Working with seniors has taught me a few things….When training our staff, or talking to family members, we remind them of the small steps that make such a big difference and lead to a more successful move.
- Let the senior help. This is so important. Since I don’t love the word senior and it seems so impersonal, let’s call this person Joe. Who doesn’t want to help, and especially contribute when it is your own move you are dealing with. When you walk through the door with a box of packing paper, trash bags, and boxes and Joe says, “here, let me help” or “what can I take”, your job is to listen and let Joe help. Hand him a lightweight bag and let him participate. Even the other day, my Dad was getting out of a chair, and I offered to help him up but the response was “no, I need to do this on my own.” He was right. There are times when we need to “back-off” even though we might be able to accomplish the task more quickly and efficiently.
- Plan the day. At the beginning of the day, take time to check-in and discuss the goals. What is top priority for today. Are there any tasks that Joe has been having lots of difficulty with?
- Listen to the stories. As you review item after item, you will hear lots of stories. You’ll hear about who gave it to them, why it is important, what special function it may have played in their life. Respect Joe and his stories. If you are in a rush or don’t have time, he will think you don’t care. He wants and needs to tell the story, and it is your job to listen and value his story. Show empathy and understanding, even if it slows you or the process down.
- Assign tasks. If you are lifting heavy items or weeding through papers, don’t let Joe be idle. Suggest something for Joe to do in a comfortable spot. Can you bring a chair to a bookshelf and have him pull out the books he is willing to donate? There are decisions that only Joe can make so put him to work.

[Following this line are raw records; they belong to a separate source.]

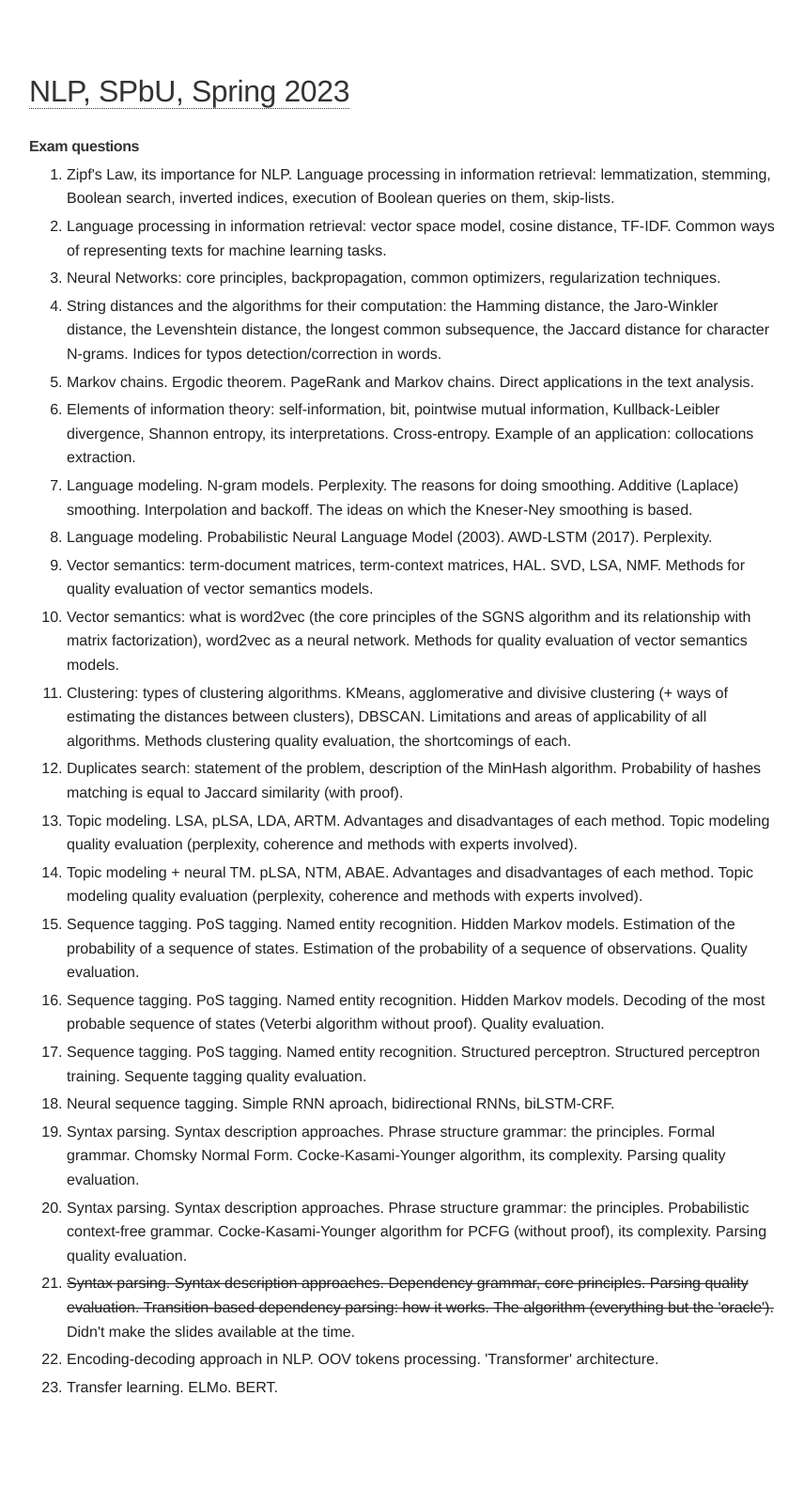
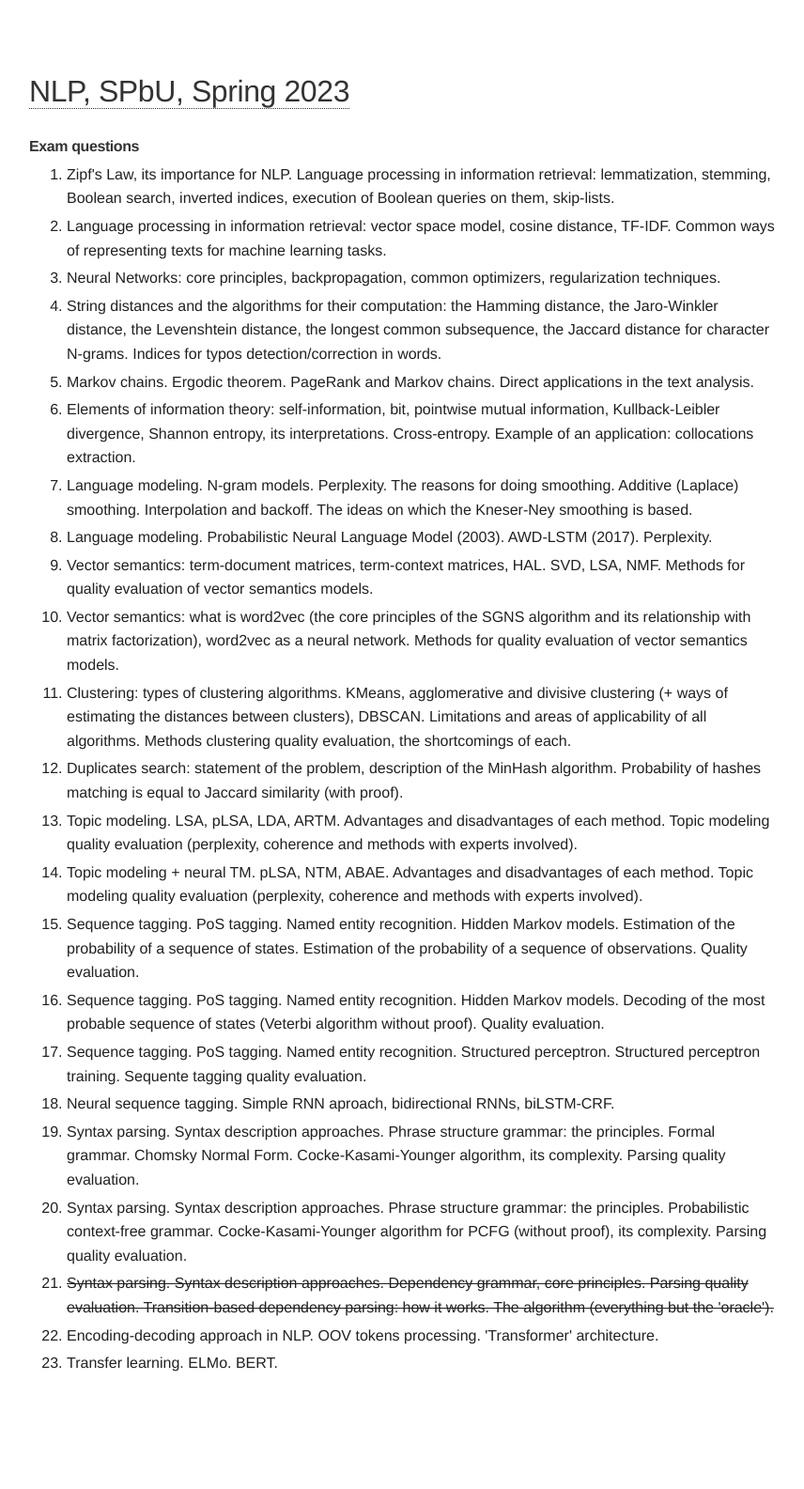
Before and after one commit to alexeyev/alexeyev.github.io, a Jekyll site: the page built from nlp-spbu-spring-2023.html, in a window 1280 px wide. Shown: the whole page at 94% size, without its empty margins (209-1065 px from the left). Built offline with Jekyll 4.4.1, drawn with Linux system fonts in a browser that asks for light colours; after the commit the page ends 1560 px from its top, so only the background shows below that.

Commit message:
Update nlp-spbu-spring-2023.html

```diff
--- a/nlp-spbu-spring-2023.html
+++ b/nlp-spbu-spring-2023.html
@@ -62,7 +62,7 @@ layout: default
 		Parsing quality evaluation.
 <li>  <strike>Syntax parsing. Syntax description approaches. Dependency grammar, core principles.
 		Parsing quality evaluation. Transition-based dependency parsing: how it works.
-		The algorithm (everything but the 'oracle').</strike> Didn't make the slides available at the time.
+		The algorithm (everything but the 'oracle').</strike>
 <li>Encoding-decoding approach in NLP. OOV tokens processing. 'Transformer' architecture.
 <li>Transfer learning. ELMo. BERT.
 <!--<li>  ...
```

- Give them control. Let Joe know that your role is to be his advocate and he is still in control. If you are too controlling, it can backfire and he may feel as though his autonomy has been taken away. Even though you are trying to be a problem solver and doing it out of love; just consider the way you are going about it and keep communication open. Let Joe know he is the final decision maker. No one likes to be taken over by someone who is too controlling. It is imperative that Joe is involved in the decisions of what to keep, donate, sell etc.
- Write things down. Moving is a confusing time for anyone. Put dates of when donation companies are coming and what needs to be done to be sure they pick the items up. Does the garage door need to be opened at 7 a.m. that morning? Even write down his “homework” that he needs to do before he next sees you.
- Check in often. Do you feel what we are doing is productive and helpful? Do you need a break?
- Make suggestions. Are there things Joe might not have thought of yet i.e. would you like me to set up a donation pick-up; call movers to get them to come quote the job; fill out change of address forms etc. Contact your insurance company? Have Empathy: change is extremely hard for anyone but especially seniors. Thay are used to routines and if they move it might mean new doctors, drug stores, groceries, activities, etc.
- Take concerns seriously. When I was recently working with a client she wanted to pre-pay her January quarterly tax. Although it was only October, I could tell it was weighing heavily on her. So, why now just write the check and mail it?
- Homework. Give Joe some homework tasks for him to accomplish. Make it a realistic goal. Can he make 5 phone calls, or review all the paperwork on top of his desk before you meet again?
We all like to feel useful and by our very nature, all like to be contributors. So gently guide the process with mounds of patience, respect, admiration and empathy.